**EXERCISE DESCRIPTION**
Go through the data below and gather each line containing "github".

--- MATERIAL FOR THIS TASK Enclosed Below ---

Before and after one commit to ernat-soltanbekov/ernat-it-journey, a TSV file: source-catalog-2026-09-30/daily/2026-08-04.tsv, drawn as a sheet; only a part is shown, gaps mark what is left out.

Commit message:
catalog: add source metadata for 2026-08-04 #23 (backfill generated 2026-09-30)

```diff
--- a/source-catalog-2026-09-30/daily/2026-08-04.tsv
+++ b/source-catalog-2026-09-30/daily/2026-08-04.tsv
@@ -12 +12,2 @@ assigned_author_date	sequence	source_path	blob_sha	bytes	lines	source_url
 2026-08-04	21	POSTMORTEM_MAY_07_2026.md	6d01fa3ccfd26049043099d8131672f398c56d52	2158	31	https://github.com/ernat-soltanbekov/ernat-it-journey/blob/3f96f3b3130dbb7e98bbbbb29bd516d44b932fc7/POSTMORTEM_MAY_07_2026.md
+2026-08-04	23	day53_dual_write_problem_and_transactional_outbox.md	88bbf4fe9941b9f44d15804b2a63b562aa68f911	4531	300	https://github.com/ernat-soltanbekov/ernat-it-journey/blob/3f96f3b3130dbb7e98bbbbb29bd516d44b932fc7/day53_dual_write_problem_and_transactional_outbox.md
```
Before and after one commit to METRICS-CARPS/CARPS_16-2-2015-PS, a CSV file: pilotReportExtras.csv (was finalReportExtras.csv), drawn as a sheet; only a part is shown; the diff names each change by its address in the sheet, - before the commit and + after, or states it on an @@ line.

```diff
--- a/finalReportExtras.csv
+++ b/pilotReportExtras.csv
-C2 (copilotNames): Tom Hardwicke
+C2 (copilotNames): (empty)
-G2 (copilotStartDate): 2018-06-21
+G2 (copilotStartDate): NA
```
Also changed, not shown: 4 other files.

--- End of Enclosed MATERIAL FOR THIS TASK ---
--- MATERIAL FOR THIS TASK Enclosed Below ---

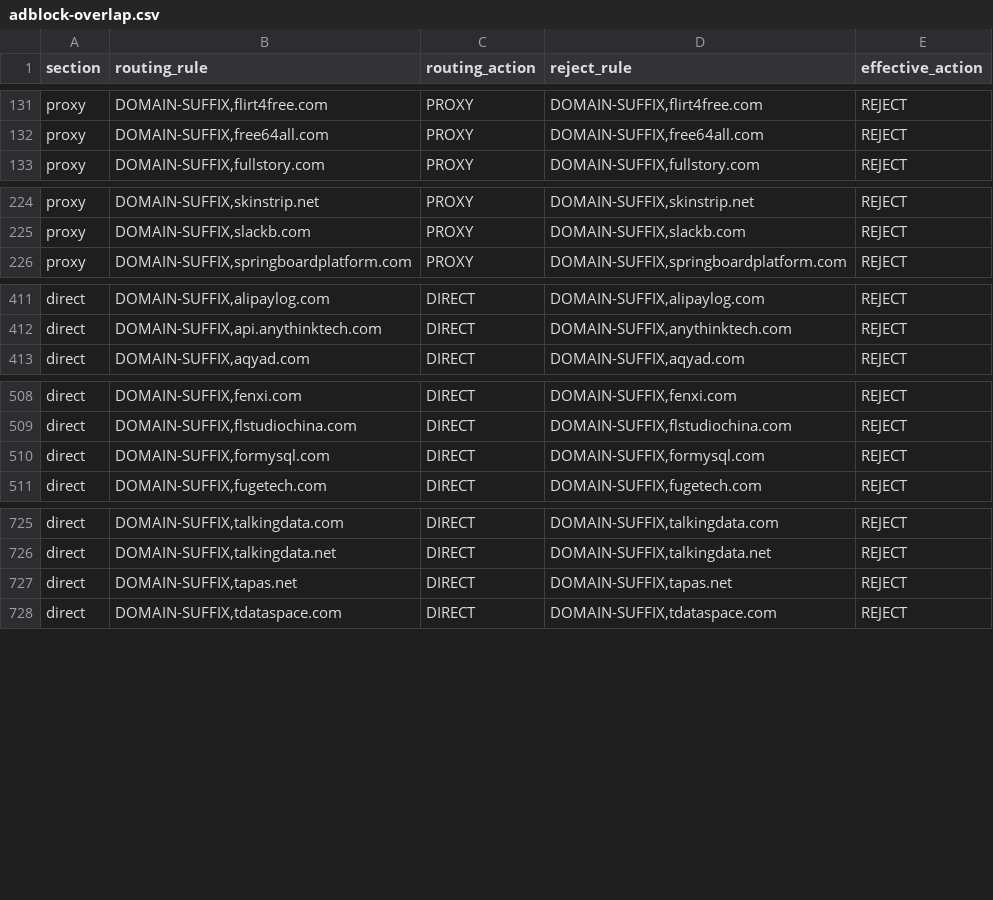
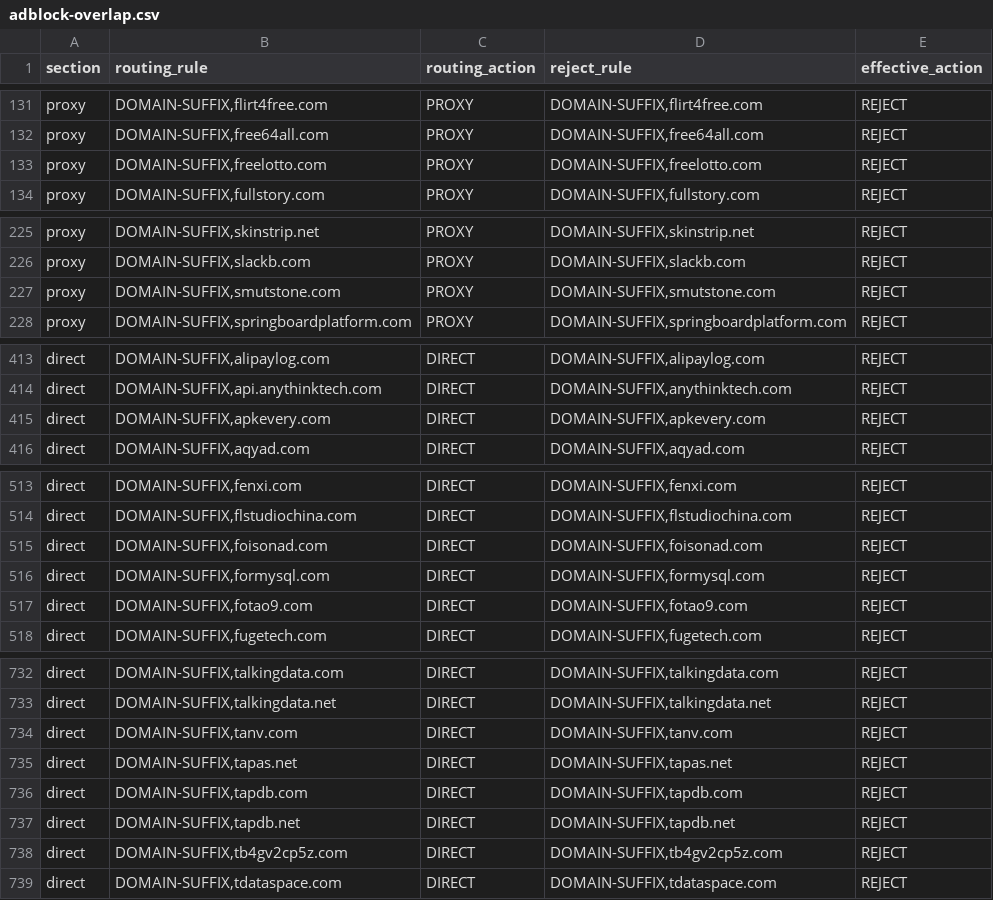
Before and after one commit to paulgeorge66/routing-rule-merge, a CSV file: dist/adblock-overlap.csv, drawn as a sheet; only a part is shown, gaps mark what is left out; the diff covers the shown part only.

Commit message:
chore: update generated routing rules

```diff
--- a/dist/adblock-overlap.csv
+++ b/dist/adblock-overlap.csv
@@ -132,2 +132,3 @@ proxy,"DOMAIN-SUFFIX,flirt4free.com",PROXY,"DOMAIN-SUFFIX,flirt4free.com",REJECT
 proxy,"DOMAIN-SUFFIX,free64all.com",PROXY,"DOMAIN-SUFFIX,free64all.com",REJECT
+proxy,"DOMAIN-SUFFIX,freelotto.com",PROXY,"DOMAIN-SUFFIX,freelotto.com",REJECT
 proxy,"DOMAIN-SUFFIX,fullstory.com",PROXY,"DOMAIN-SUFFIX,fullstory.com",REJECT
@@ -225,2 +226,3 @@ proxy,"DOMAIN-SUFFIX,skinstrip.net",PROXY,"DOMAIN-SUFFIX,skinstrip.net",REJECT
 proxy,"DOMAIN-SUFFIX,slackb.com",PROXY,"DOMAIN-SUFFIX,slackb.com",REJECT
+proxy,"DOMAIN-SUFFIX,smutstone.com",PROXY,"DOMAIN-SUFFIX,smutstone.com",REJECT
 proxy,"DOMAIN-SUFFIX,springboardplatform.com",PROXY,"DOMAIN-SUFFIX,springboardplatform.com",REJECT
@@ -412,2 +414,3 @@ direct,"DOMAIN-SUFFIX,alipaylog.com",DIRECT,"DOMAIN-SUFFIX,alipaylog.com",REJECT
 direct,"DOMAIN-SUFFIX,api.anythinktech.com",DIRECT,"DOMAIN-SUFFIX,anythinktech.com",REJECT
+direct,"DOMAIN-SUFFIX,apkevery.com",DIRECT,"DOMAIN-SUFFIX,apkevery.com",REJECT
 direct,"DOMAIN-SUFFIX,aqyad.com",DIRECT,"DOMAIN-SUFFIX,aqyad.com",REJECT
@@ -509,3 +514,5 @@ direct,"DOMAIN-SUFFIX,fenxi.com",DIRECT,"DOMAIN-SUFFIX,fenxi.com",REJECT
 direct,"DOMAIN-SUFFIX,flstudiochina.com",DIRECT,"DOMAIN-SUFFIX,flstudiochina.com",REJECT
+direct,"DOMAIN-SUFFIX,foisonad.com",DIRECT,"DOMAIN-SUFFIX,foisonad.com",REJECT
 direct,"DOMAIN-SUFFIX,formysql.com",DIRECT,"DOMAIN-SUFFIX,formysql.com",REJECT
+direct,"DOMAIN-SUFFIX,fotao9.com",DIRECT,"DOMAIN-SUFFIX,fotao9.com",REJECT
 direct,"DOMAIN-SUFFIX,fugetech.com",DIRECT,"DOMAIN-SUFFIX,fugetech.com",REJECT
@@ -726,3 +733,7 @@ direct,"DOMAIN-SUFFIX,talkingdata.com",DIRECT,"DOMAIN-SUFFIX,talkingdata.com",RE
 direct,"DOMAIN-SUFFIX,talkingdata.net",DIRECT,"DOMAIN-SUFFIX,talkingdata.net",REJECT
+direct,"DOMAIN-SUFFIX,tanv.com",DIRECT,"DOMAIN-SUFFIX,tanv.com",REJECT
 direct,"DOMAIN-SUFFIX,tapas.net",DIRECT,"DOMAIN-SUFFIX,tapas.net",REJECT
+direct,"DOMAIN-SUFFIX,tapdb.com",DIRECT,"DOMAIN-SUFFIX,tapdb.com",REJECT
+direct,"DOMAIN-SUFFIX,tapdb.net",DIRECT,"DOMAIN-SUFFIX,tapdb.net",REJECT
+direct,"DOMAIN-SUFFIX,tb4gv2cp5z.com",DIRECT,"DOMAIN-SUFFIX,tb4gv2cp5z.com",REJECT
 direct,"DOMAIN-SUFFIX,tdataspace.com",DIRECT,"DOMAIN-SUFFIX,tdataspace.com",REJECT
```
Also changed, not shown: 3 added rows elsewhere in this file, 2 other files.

--- End of Enclosed MATERIAL FOR THIS TASK ---

**THE ANSWER**
 2026-08-04	21	POSTMORTEM_MAY_07_2026.md	6d01fa3ccfd26049043099d8131672f398c56d52	2158	31	https://github.com/ernat-soltanbekov/ernat-it-journey/blob/3f96f3b3130dbb7e98bbbbb29bd516d44b932fc7/POSTMORTEM_MAY_07_2026.md
+2026-08-04	23	day53_dual_write_problem_and_transactional_outbox.md	88bbf4fe9941b9f44d15804b2a63b562aa68f911	4531	300	https://github.com/ernat-soltanbekov/ernat-it-journey/blob/3f96f3b3130dbb7e98bbbbb29bd516d44b932fc7/day53_dual_write_problem_and_transactional_outbox.md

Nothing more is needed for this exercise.